▶ [DIRECTIONS] Your output should be one number, which is how many lines in the material contain "linha".

▶ [EXTRACTED INFORMATION]
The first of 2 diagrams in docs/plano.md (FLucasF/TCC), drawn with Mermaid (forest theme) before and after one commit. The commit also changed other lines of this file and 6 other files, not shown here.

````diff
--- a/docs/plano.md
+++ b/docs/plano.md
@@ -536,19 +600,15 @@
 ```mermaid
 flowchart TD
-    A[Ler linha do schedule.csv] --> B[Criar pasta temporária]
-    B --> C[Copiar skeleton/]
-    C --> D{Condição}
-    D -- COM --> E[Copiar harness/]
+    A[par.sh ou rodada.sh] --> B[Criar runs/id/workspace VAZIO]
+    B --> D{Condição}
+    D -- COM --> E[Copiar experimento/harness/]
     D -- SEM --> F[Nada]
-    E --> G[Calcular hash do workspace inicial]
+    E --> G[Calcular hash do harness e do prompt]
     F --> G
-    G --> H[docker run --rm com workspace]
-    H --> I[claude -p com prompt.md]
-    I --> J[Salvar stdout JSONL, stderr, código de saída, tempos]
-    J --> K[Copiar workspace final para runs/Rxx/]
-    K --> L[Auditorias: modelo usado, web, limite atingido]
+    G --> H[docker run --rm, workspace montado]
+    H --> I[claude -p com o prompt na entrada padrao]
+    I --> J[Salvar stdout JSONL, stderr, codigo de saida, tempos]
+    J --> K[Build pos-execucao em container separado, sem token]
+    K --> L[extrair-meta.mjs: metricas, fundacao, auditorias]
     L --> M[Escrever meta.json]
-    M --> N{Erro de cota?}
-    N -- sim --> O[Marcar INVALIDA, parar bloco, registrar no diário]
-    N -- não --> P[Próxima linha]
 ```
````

▶ [EXERCISE RESPONSE] 2